== Goal of the exercise ==
Whenever the string "search" turns up in a line below, that line should be copied.

__________________________________________________

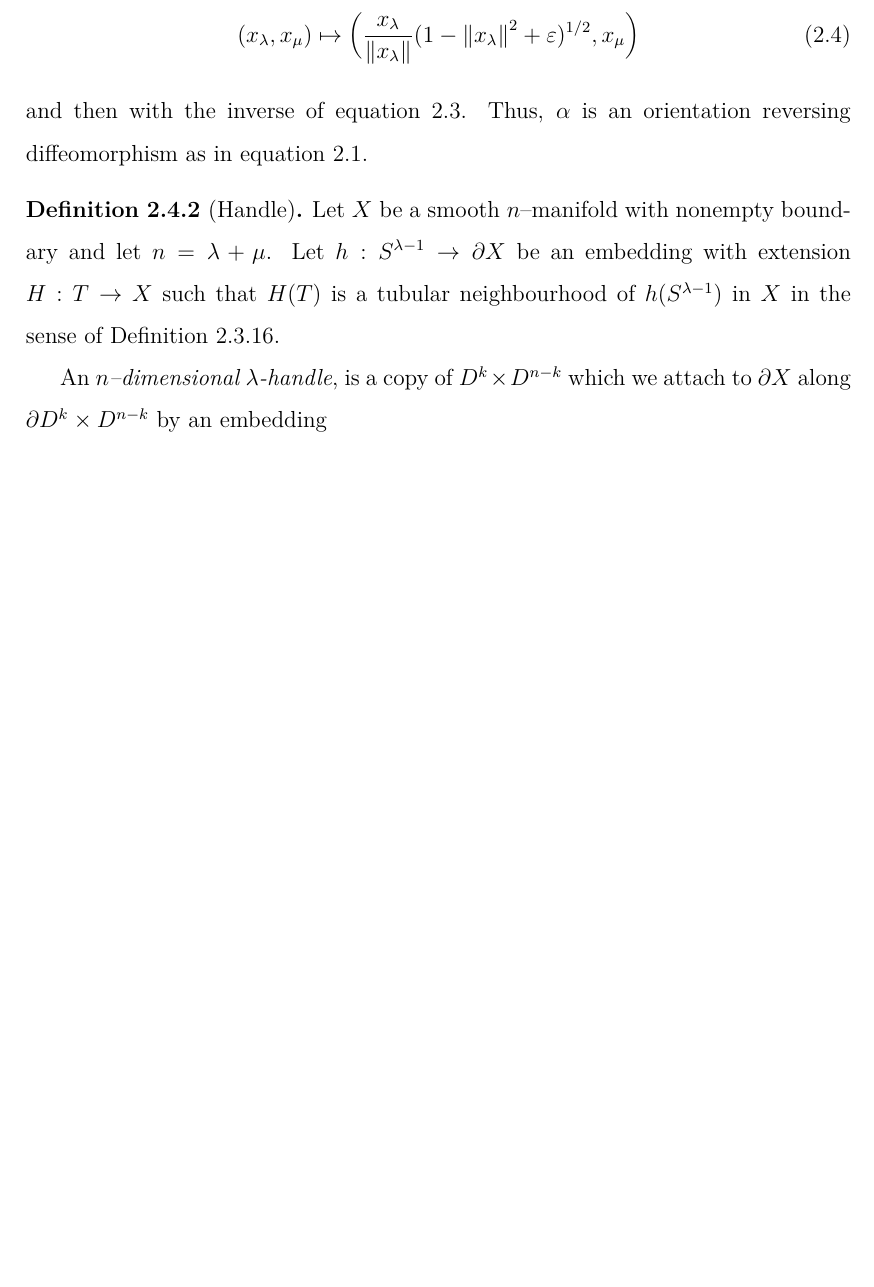
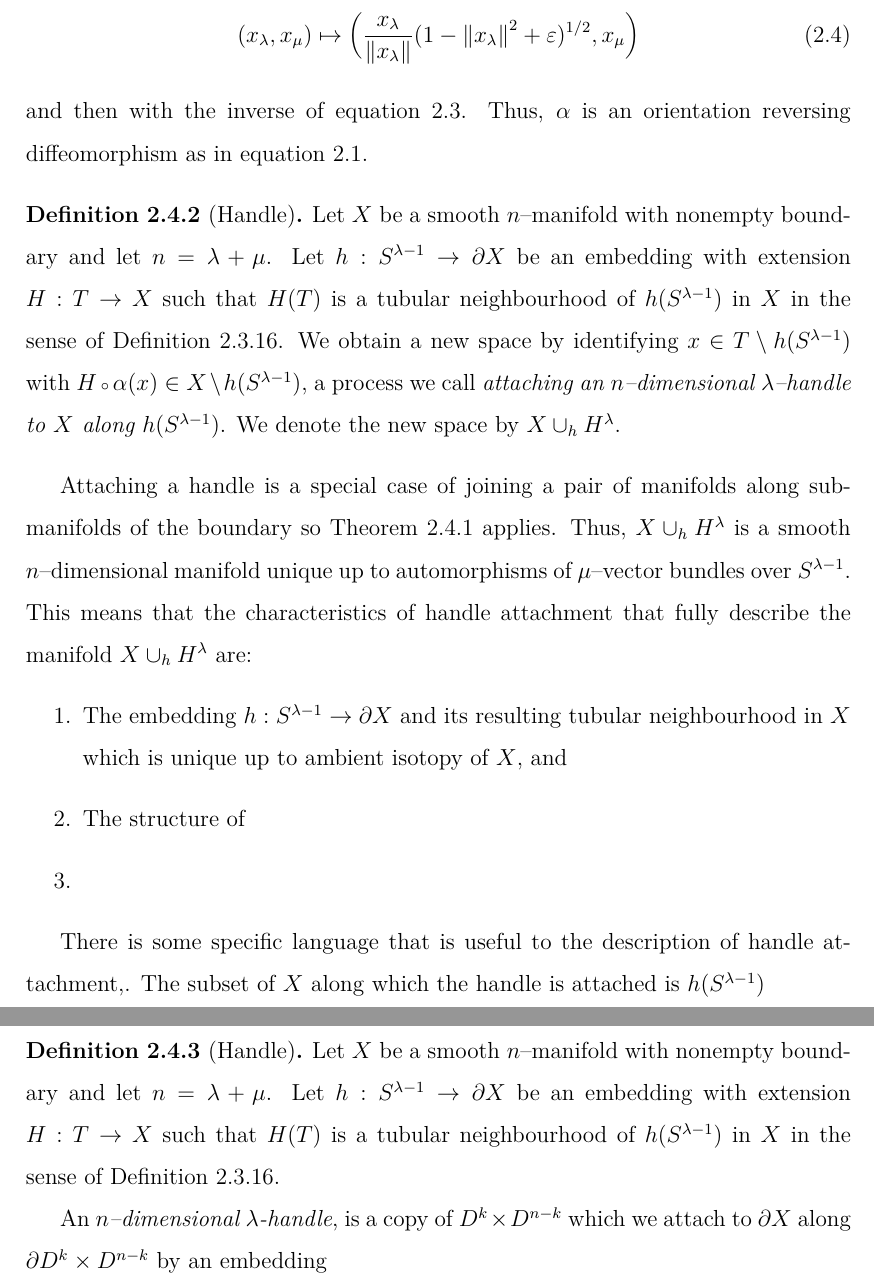
Before and after one commit to smchurchill/z, a LaTeX thesis (thesis.tex, which reads chapters/manifolds/handles.tex): part of page 20 of 71 before the commit and two parts of pages 20 and 22 of 73 after it, the two joined at a grey line, cut so that both start at the same text, the shorter picture padded with empty space. Compiled offline with pdfLaTeX.

Commit message:
Corrected a blatantly incorrect statement.  Added to section 2.4.

```diff
--- a/chapters/manifolds/handles.tex
+++ b/chapters/manifolds/handles.tex
@@ -77,3 +77,21 @@ and then with the inverse of equation \ref{eqn:diffeo}.
 Thus, $\alpha$ is an orientation reversing diffeomorphism as in equation \ref{eqn:alpha}.
 
 \begin{defn}[Handle]
+	Let $X$ be a smooth $n$--manifold with nonempty boundary and let $n=\lambda+\mu$.
+	Let $h:S^{\lambda-1}\to \pd X$ be an embedding with extension $H:T\to X$ such that $H(T)$ is a tubular neighbourhood of $h(S^{\lambda-1})$ in $X$ in the sense of Definition \ref{def:halfneighbourhood}.
+	We obtain a new space by identifying $x\in T\setminus h(S^{\lambda-1})$ with $H\comp\alpha(x)\in X\setminus h(S^{\lambda-1})$, a process we call \emph{attaching an $n$--dimensional $\lambda$--handle to $X$ along $h(S^{\lambda-1})$}.
+	We denote the new space by $X\cup_h H^\lambda$.
+\end{defn}
+
+Attaching a handle is a special case of joining a pair of manifolds along submanifolds of the boundary so Theorem \ref{thm:joinman} applies.
+Thus, $X\cup_h H^\lambda$ is a smooth $n$--dimensional manifold unique up to automorphisms of $\mu$--vector bundles over $S^{\lambda-1}$.
+This means that the characteristics of handle attachment that fully describe the manifold $X\cup_h H^\lambda$ are:
+\begin{enumerate}
+	\item The embedding $h:S^{\lambda-1}\to\pd X$ and its resulting tubular neighbourhood in $X$ which is unique up to ambient isotopy of $X$, and
+	\item The structure of
+	\item
+
+\end{enumerate}
+
+There is some specific language that is useful to the description of handle attachment,.
+The subset of $X$ along which the handle is attached is $h(S^{\lambda-1})$
@@ -80,3 +108,4 @@ Thus, $\alpha$ is an orientation reversing diffeomorphism as in equation \ref{eq
+\begin{defn}[Handle]
 	\label{def:handle}
 	Let $X$ be a smooth $n$--manifold with nonempty boundary and let $n=\lambda+\mu$.
 	Let $h:S^{\lambda-1}\to \pd X$ be an embedding with extension $H:T\to X$ such that $H(T)$ is a tubular neighbourhood of $h(S^{\lambda-1})$ in $X$ in the sense of Definition \ref{def:halfneighbourhood}.
```
Also changed, not shown: chapters/manifolds/bundles.tex (+1 -1 lines), thesis.pdf, chapters/manifolds/handles.tex (10 more changed lines), 1 other file.
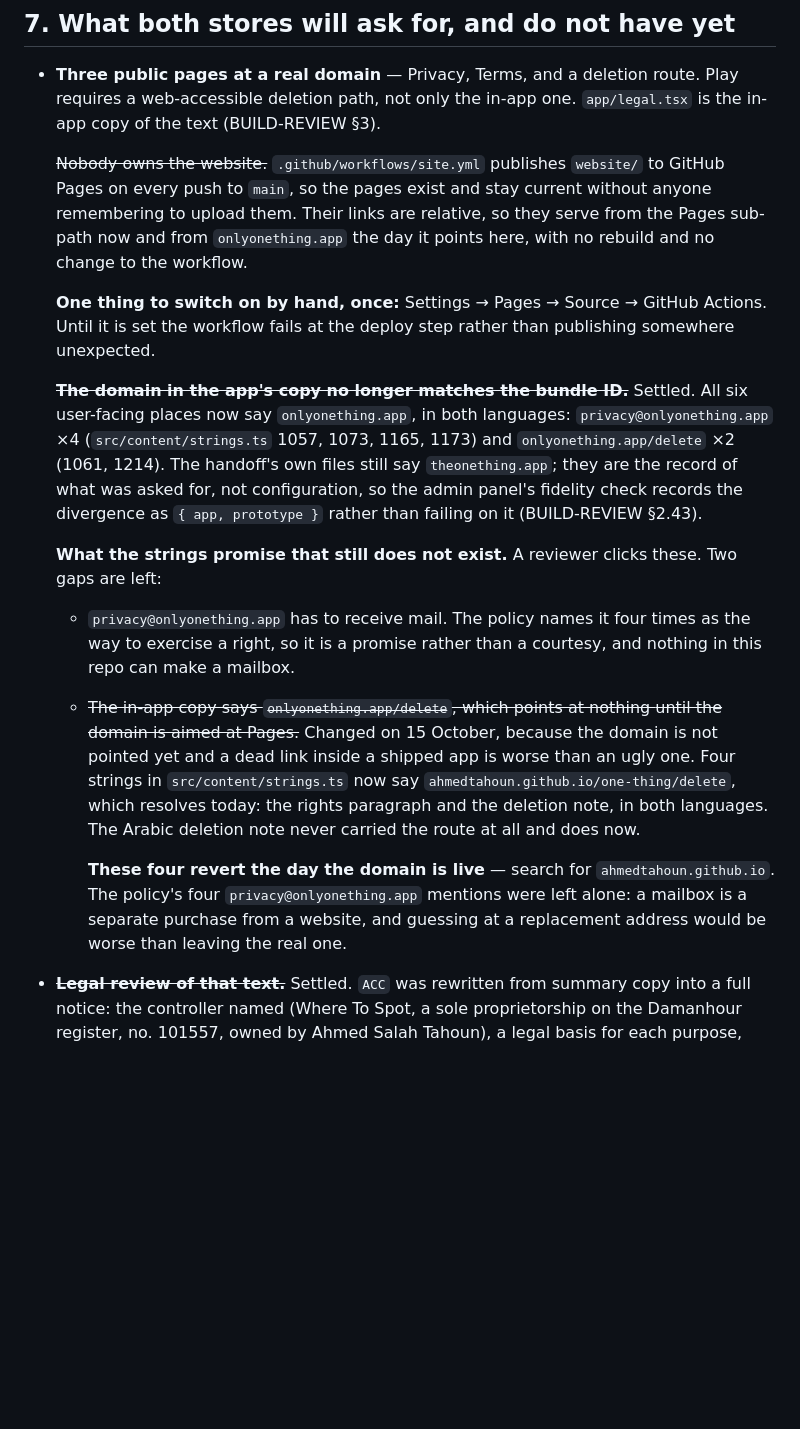
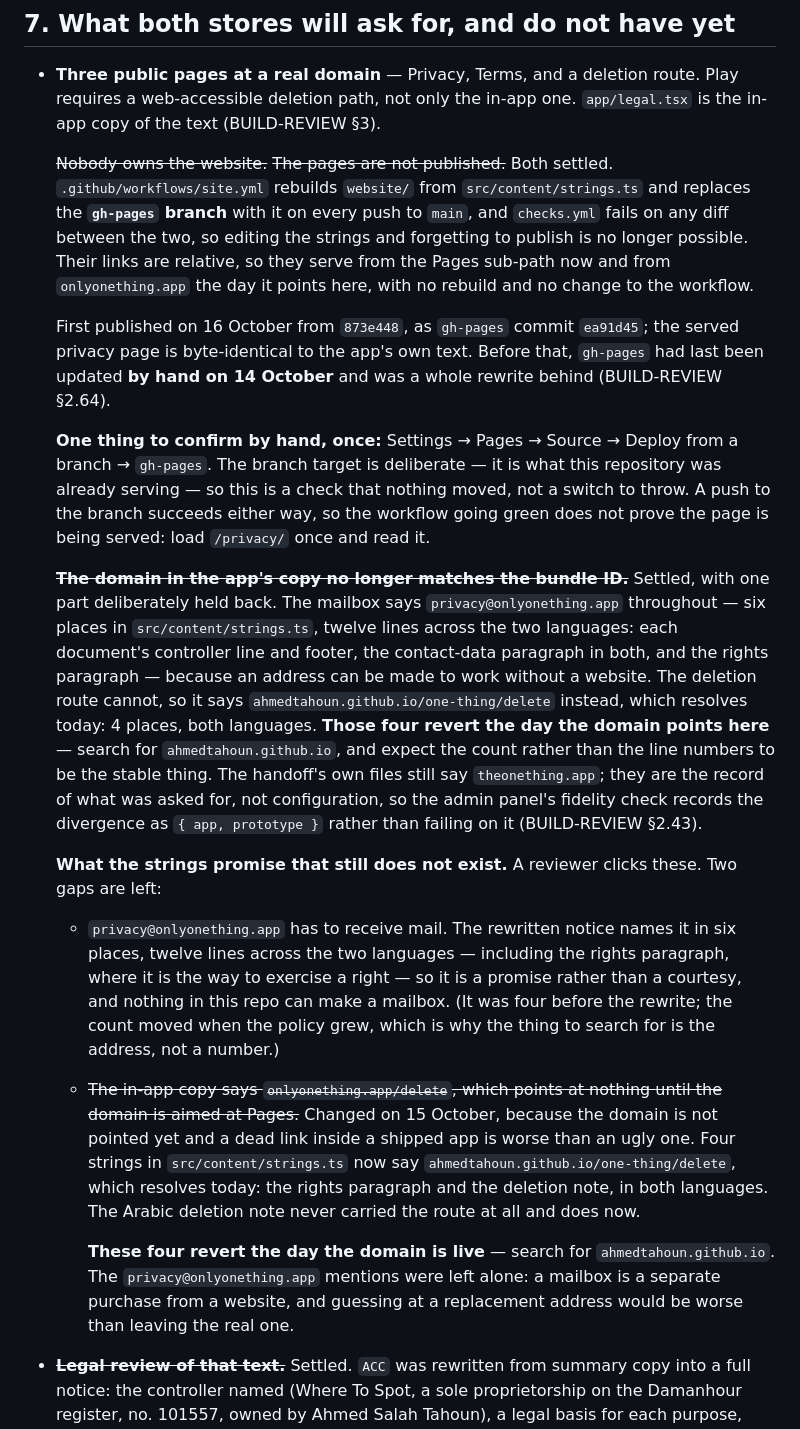
Before and after one commit to ahmedtahoun/one-thing, a Markdown page: RELEASE.md, the part around one of its changes. GitHub-like rendering; blank space fills up the shorter version.

```diff
--- a/RELEASE.md
+++ b/RELEASE.md
@@ -353,21 +353,38 @@ neither has ever run on hardware.
   route. Play requires a web-accessible deletion path, not only the in-app
   one. `app/legal.tsx` is the in-app copy of the text (BUILD-REVIEW §3).
 
-  ~~Nobody owns the website.~~ `.github/workflows/site.yml` publishes
-  `website/` to GitHub Pages on every push to `main`, so the pages exist and
-  stay current without anyone remembering to upload them. Their links are
-  relative, so they serve from the Pages sub-path now and from
+  ~~Nobody owns the website.~~ ~~The pages are not published.~~ Both settled.
+  `.github/workflows/site.yml` rebuilds `website/` from
+  `src/content/strings.ts` and replaces the **`gh-pages` branch** with it on
+  every push to `main`, and `checks.yml` fails on any diff between the two, so
+  editing the strings and forgetting to publish is no longer possible. Their
+  links are relative, so they serve from the Pages sub-path now and from
   `onlyonething.app` the day it points here, with no rebuild and no change to
   the workflow.
 
-  **One thing to switch on by hand, once:** Settings → Pages → Source →
-  GitHub Actions. Until it is set the workflow fails at the deploy step
-  rather than publishing somewhere unexpected.
+  First published on 16 October from `873e448`, as `gh-pages` commit
+  `ea91d45`; the served privacy page is byte-identical to the app's own text.
+  Before that, `gh-pages` had last been updated **by hand on 14 October** and
+  was a whole rewrite behind (BUILD-REVIEW §2.64).
+
+  **One thing to confirm by hand, once:** Settings → Pages → Source → Deploy
+  from a branch → `gh-pages`. The branch target is deliberate — it is what
+  this repository was already serving — so this is a check that nothing moved,
+  not a switch to throw. A push to the branch succeeds either way, so the
+  workflow going green does not prove the page is being served: load
+  `/privacy/` once and read it.
 
   ~~**The domain in the app's copy no longer matches the bundle ID.**~~
-  Settled. All six user-facing places now say `onlyonething.app`, in both
-  languages: `privacy@onlyonething.app` ×4 (`src/content/strings.ts` 1057,
-  1073, 1165, 1173) and `onlyonething.app/delete` ×2 (1061, 1214). The
+  Settled, with one part deliberately held back. The mailbox says
+  `privacy@onlyonething.app` throughout — six places in
+  `src/content/strings.ts`, twelve lines across the two languages: each
+  document's controller line and footer, the contact-data paragraph in both,
+  and the rights paragraph — because an address can be made to work without a
+  website. The deletion route cannot, so it says
+  `ahmedtahoun.github.io/one-thing/delete` instead, which resolves today: 4
+  places, both languages. **Those four revert the day the domain points
+  here** — search for `ahmedtahoun.github.io`, and expect the count rather
+  than the line numbers to be the stable thing. The
   handoff's own files still say `theonething.app`; they are the record of what
   was asked for, not configuration, so the admin panel's fidelity check
   records the divergence as `{ app, prototype }` rather than failing on it
@@ -376,9 +393,12 @@ neither has ever run on hardware.
   **What the strings promise that still does not exist.** A reviewer clicks
   these. Two gaps are left:
 
-  - `privacy@onlyonething.app` has to receive mail. The policy names it four
-    times as the way to exercise a right, so it is a promise rather than a
-    courtesy, and nothing in this repo can make a mailbox.
+  - `privacy@onlyonething.app` has to receive mail. The rewritten notice names
+    it in six places, twelve lines across the two languages — including the
+    rights paragraph, where it is the way to exercise a right — so it is a
+    promise rather than a courtesy, and nothing in this repo can make a
+    mailbox. (It was four before the rewrite; the count moved when the policy
+    grew, which is why the thing to search for is the address, not a number.)
   - ~~The in-app copy says `onlyonething.app/delete`, which points at nothing
     until the domain is aimed at Pages.~~ Changed on 15 October, because the
     domain is not pointed yet and a dead link inside a shipped app is worse
@@ -388,10 +408,9 @@ neither has ever run on hardware.
     deletion note never carried the route at all and does now.
 
     **These four revert the day the domain is live** — search for
-    `ahmedtahoun.github.io`. The policy's four `privacy@onlyonething.app`
-    mentions were left alone: a mailbox is a separate purchase from a
-    website, and guessing at a replacement address would be worse than
-    leaving the real one.
+    `ahmedtahoun.github.io`. The `privacy@onlyonething.app` mentions were left
+    alone: a mailbox is a separate purchase from a website, and guessing at a
+    replacement address would be worse than leaving the real one.
 - ~~**Legal review of that text.**~~ Settled. `ACC` was rewritten from summary
   copy into a full notice: the controller named (Where To Spot, a sole
   proprietorship on the Damanhour register, no. 101557, owned by Ahmed Salah
```
Also changed, not shown: other parts of RELEASE.md (+75 -21 lines).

__________________________________________________

== Result for this task ==
+  here** — search for `ahmedtahoun.github.io`, and expect the count rather
+    grew, which is why the thing to search for is the address, not a number.)
     **These four revert the day the domain is live** — search for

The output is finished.